▶ Exercise instructions
The response should hold each line from the entries below where "grey" is found.

▶ Source data
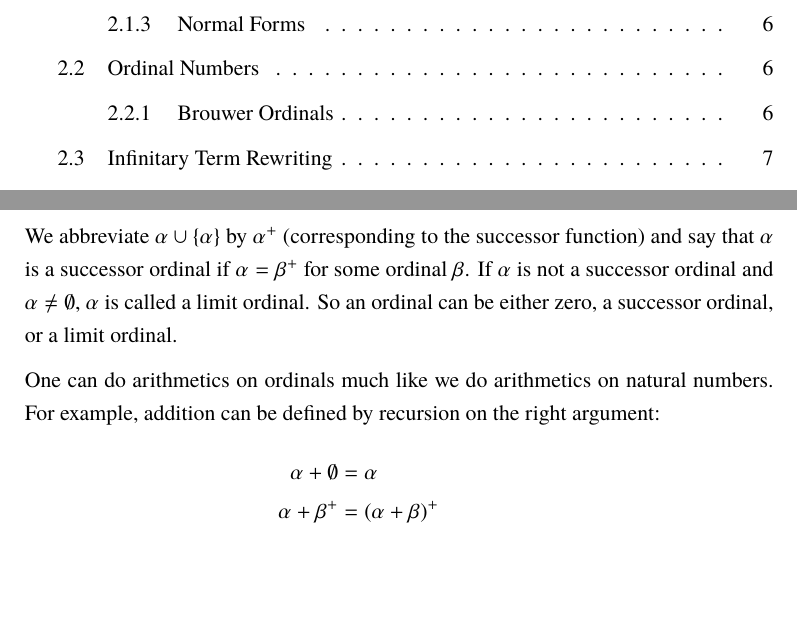
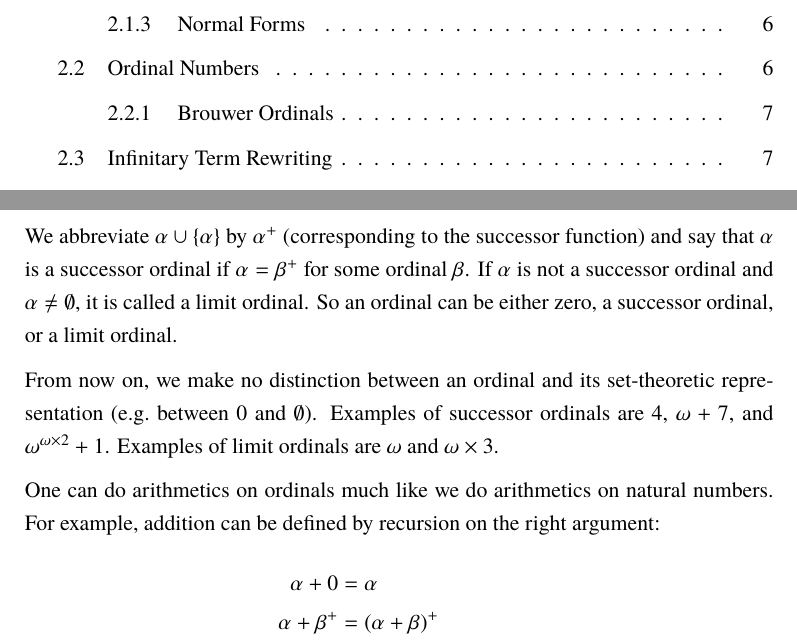
Before and after one commit to martijnvermaat/documents, a LaTeX thesis (vu/master-project/master-project.tex): two parts of pages 4 and 8 of 13, joined at a grey line, cut so that both start at the same text, the shorter picture padded with empty space. Compiled offline with pdfLaTeX.

Commit message:
More ordinals.

```diff
--- a/vu/master-project/master-project.tex
+++ b/vu/master-project/master-project.tex
@@ -313,16 +313,21 @@ constitutes a well-founded total order on the ordinals.
 We abbreviate $\alpha \cup \{ \alpha \}$ by $\alpha^+$ (corresponding to the
 successor function) and say that $\alpha$ is a successor ordinal if $\alpha =
 \beta^+$ for some ordinal $\beta$. If $\alpha$ is not a successor ordinal and
-$\alpha \neq \emptyset$, $\alpha$ is called a limit ordinal. So an ordinal can
+$\alpha \neq \emptyset$, it is called a limit ordinal. So an ordinal can
 be either zero, a successor ordinal, or a limit ordinal.
+
+From now on, we make no distinction between an ordinal and its set-theoretic
+representation (e.g.\ between $0$ and $\emptyset$). Examples of successor
+ordinals are $4$, $\omega + 7$, and $\omega^{\omega \times 2} + 1$. Examples
+of limit ordinals are $\omega$ and $\omega \times 3$.
 
 One can do arithmetics on ordinals much like we do arithmetics on natural
 numbers. For example, addition can be defined by recursion on the right
 argument:
 \begin{align*}
-  \alpha + \emptyset &= \alpha\\
-  \alpha + \beta^+   &= (\alpha + \beta)^+\\
-  \alpha + \beta     &= \bigcup \{ \alpha + \gamma \; | \; \gamma \in \beta \}
+  \alpha + 0       &= \alpha\\
+  \alpha + \beta^+ &= (\alpha + \beta)^+\\
+  \alpha + \beta   &= \bigcup \{ \alpha + \gamma \; | \; \gamma \in \beta \}
 \end{align*}
 
 % http://books.google.com/books?id=_hsUmpc6OfcC&pg=PA418&lpg=PA418&dq=schwichtenberg+%22tree+ordinal%22&source=bl&ots=PiwnKytq5C&sig=9_RpDlf89Oz3X_sHfkN0-VbDrZY#v=onepage&q&f=false
```
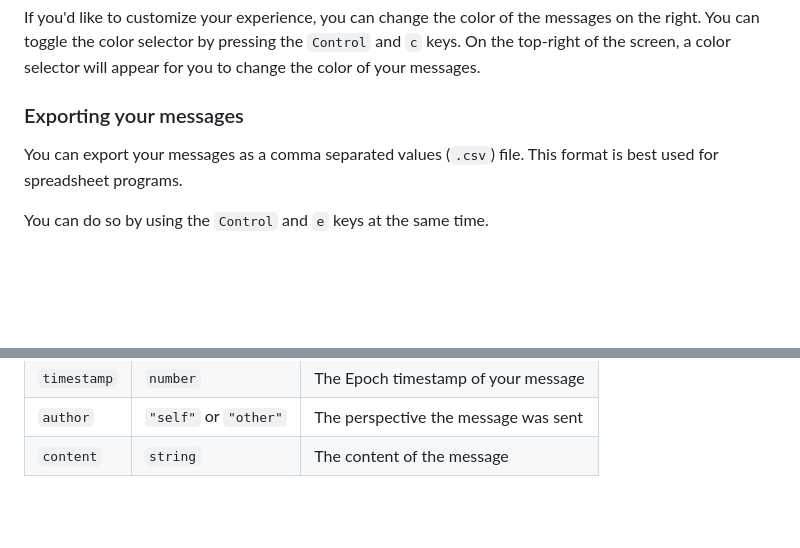
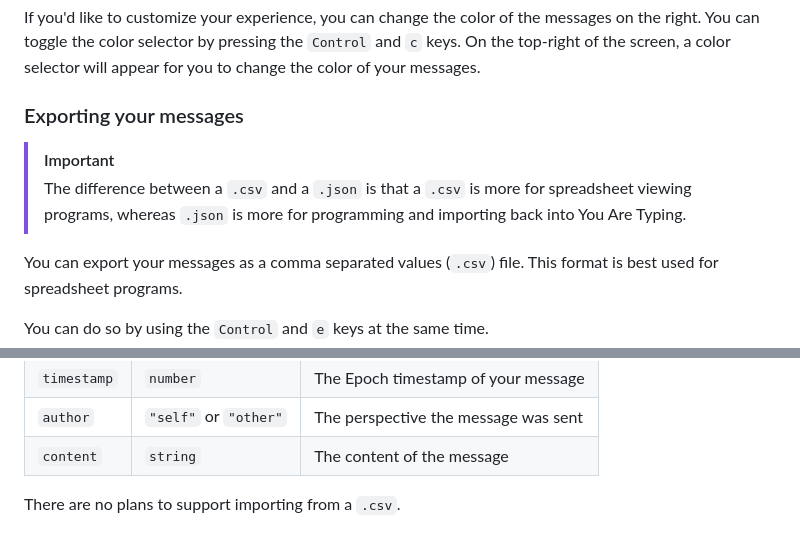
Before and after one commit to calejvaldez/YouAreTyping, a Markdown page: docs/guide.md, 2 parts joined by grey strips. Drawn GitHub-style; blank space fills up the shorter version.

Commit message:
docs(guide): noted difference between json and csv

```diff
--- a/docs/guide.md
+++ b/docs/guide.md
@@ -61,6 +61,11 @@ appear for you to change the color of your messages.
 
 ### Exporting your messages
 
+> [!IMPORTANT]
+> The difference between a `.csv` and a `.json` is that a `.csv` is more for
+> spreadsheet viewing programs, whereas `.json` is more for programming and
+> importing back into You Are Typing.
+
 You can export your messages as a comma separated values (`.csv`) file. This
 format is best used for spreadsheet programs.
 
@@ -83,3 +88,5 @@ objects, with the following keys:
 | `timestamp` | `number`              | The Epoch timestamp of your message  |
 | `author`    | `"self"` or `"other"` | The perspective the message was sent |
 | `content`   | `string`              | The content of the message           |
+
+There are no plans to support importing from a `.csv`.
```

▶ Exercise response
Before and after one commit to martijnvermaat/documents, a LaTeX thesis (vu/master-project/master-project.tex): two parts of pages 4 and 8 of 13, joined at a grey line, cut so that both start at the same text, the shorter picture padded with empty space. Compiled offline with pdfLaTeX.
Before and after one commit to calejvaldez/YouAreTyping, a Markdown page: docs/guide.md, 2 parts joined by grey strips. Drawn GitHub-style; blank space fills up the shorter version.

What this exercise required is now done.